The cooker is an insulated wooden box with two glass windows on the top and a black coating. While the latter improves heat absorption, the former allows heat from the sun and the reflection of it by the aluminium coating to penetrate the box and cook the food or warm the water in it. It comes complete with three cooking pans. For dairy farmers, Kabiru has made a sharp cutter which resembles a paper guillotine to help them in the cutting of bulky and tough animal feeds like maize and banana stalks. “It is less tiring and convenient and costs a paltry US$15 (Ksh1200),” says Kabiru. He also makes iron roofing tiles. “These tiles are light and can be used by any one–even those not trained in roofing as the tiles are made in such a way that they simply fall in place and then they are joined with nails.”

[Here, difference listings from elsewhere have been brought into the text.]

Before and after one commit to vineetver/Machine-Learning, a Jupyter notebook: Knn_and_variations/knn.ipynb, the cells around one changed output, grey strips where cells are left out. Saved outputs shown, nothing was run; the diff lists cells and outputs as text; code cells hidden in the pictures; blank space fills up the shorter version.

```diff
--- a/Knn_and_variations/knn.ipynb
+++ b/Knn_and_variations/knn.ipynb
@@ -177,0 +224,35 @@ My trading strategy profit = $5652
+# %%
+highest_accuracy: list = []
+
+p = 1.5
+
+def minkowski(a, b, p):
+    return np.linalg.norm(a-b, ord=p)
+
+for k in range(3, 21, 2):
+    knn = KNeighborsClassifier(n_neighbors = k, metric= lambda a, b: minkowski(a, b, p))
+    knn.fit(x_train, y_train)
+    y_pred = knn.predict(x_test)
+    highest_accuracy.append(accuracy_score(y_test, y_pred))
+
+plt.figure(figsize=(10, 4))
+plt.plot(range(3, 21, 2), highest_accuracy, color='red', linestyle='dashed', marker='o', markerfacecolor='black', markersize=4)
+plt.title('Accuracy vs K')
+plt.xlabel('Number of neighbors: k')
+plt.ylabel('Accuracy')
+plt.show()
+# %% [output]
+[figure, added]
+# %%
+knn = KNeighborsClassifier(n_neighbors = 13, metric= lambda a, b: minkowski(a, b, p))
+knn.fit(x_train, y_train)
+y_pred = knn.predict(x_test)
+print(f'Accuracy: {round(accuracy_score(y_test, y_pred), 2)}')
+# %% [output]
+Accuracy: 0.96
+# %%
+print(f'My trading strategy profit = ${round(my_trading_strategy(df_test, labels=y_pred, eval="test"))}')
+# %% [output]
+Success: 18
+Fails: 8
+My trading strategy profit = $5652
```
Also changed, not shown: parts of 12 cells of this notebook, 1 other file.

Kabiru explains that his “goal is to improve existing machinery and to create missing one.” An employee of a public hospital, Kabiru says he and his colleagues modify some equipment to suit their needs while coming up with new items. “We have been forced by circumstances to come up with incubators, lighting systems and casualty beds which have to proved to be better than conventional ones,” he says with a laugh. A man of many talents and abilities, the 1959-born Kabiru is the lay reader of his local Anglican Church. He challenges Kenyans to assist talented people. “Some existing businesses frown on any new inventions as they feel insecure while the authorities cannot offer adequate protection to the invention,” he says, adding that the procedure of patenting a product in Kenya is long, tedious and expensive. “Although I have patented my washing machine, I feel the government should simplify the process,” he says

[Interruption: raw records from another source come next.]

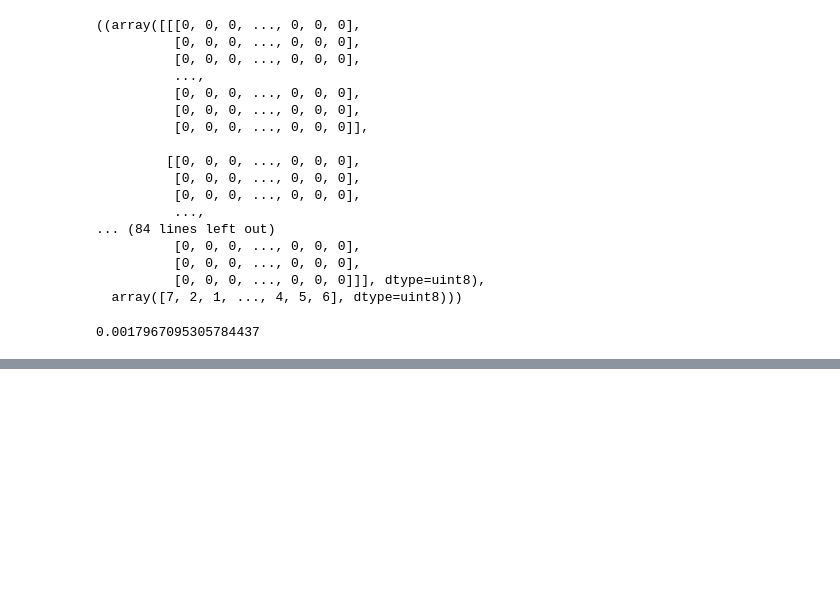
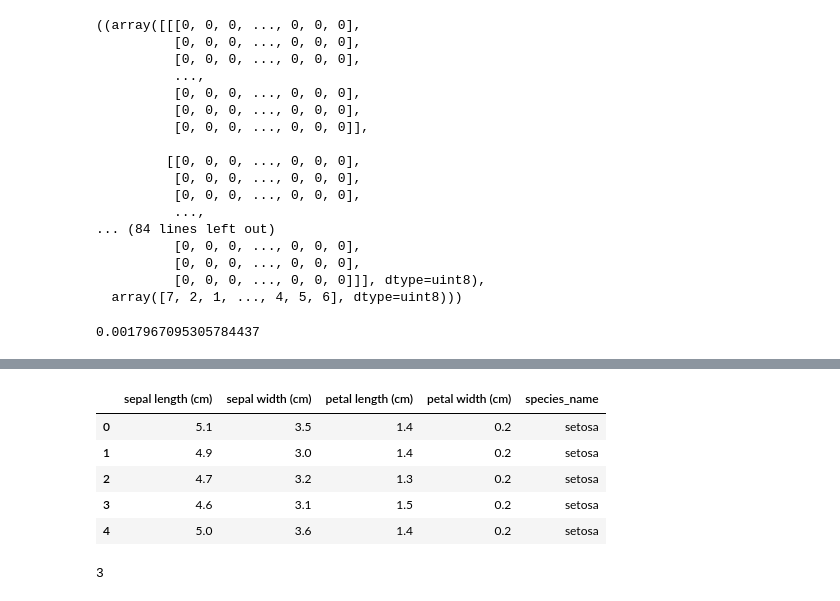
Before and after one commit to kokchun/Machine-learning-AI22, a Jupyter notebook: misc/kladd.ipynb, the cells around one changed output, grey strips where cells are left out. Saved outputs shown, nothing was run; the diff lists cells and outputs as text; code cells hidden in the pictures; blank space fills up the shorter version.

```diff
--- a/misc/kladd.ipynb
+++ b/misc/kladd.ipynb
@@ -134,0 +173,49 @@ from sklearn.neighbors import KNeighborsClassifierx
+# %%
+df.loc[df['species_name'] == "setosa"].head()
+# %% [output]
+|  | sepal length (cm) | sepal width (cm) | petal length (cm) | petal width (cm) | species_name |
+| 0 | 5.1 | 3.5 | 1.4 | 0.2 | setosa |
+| 1 | 4.9 | 3.0 | 1.4 | 0.2 | setosa |
+| 2 | 4.7 | 3.2 | 1.3 | 0.2 | setosa |
+| 3 | 4.6 | 3.1 | 1.5 | 0.2 | setosa |
+| 4 | 5.0 | 3.6 | 1.4 | 0.2 | setosa |
+# %%
+species_names = ['setosa', 'versicolor', 'virginica']
+features = ['sepal length (cm)', 'sepal width (cm)', 'petal length (cm)', 'petal width (cm)']
+mask = pd.Series(dtype=float)
+
+filt_list = []
+for species in species_names:
+    df_species = df.loc[df['species_name'] == species]
+
+    Q25 = df_species.quantile(.25)
+    Q75 = df_species.quantile(.75)
+    IQR = Q75-Q25
+    lower_bound = Q25 - 1.5 * IQR
+    higher_bound = Q75 + 1.5 * IQR
+
+    #print(Q25)
+
+    df_species_features = df_species.drop("species_name", axis=1)
+    filt = (df_species_features > lower_bound) & (df_species_features < higher_bound)
+
+    filt_list.append(filt)
+    # setosa
+    # 0 true
+    # 1 false
+    # 2 true
+    # ...
+    # 49 false
+    # versicolor
+    # 50 true
+    # 51 true
+    # ...
+
+    #mask = pd.concat([mask, filt])
+
+
+#mask = mask.dropna(axis=1).all(axis=1)
+
+len(filt_list)
+# %% [output]
+3
```
Also changed, not shown: parts of 8 cells of this notebook.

Although many Kenyans have always been resourceful in the area of invention, it is felt that the government is not doing enough to protect them and their creations. “The lengthy and demanding procedure of seeking protection has discouraged many people from patenting their invention leading to their loss or they just don’t register them at all,” Kabiru says. Other inventions of Kabiru include a bay-wet alarm, a ‘waste motor vehicle fuel and water’ jiko, a solar water heater, and a cow dung fuel jiko. The most disheartening thing about Kabiru’s inventions is that they are yet to be commercialised as he lacks funds.
Cooking with the sun
Although the Kenya Industrial Estates (KIE) was set up to assist in the development of industrialization in the country, Kabiru says “it only comes in once you’ve started.” He adds that he “was most disadvantaged by the previous regime as donors had stopped funding Kenya. Now that NARC is in power I am hopeful I will get somewhere with my work. ” The budding industrialist says fear has kept him away from turning the ideas into money. “People with money can easily snatch them from me as there is no adequate legal protection in this country.”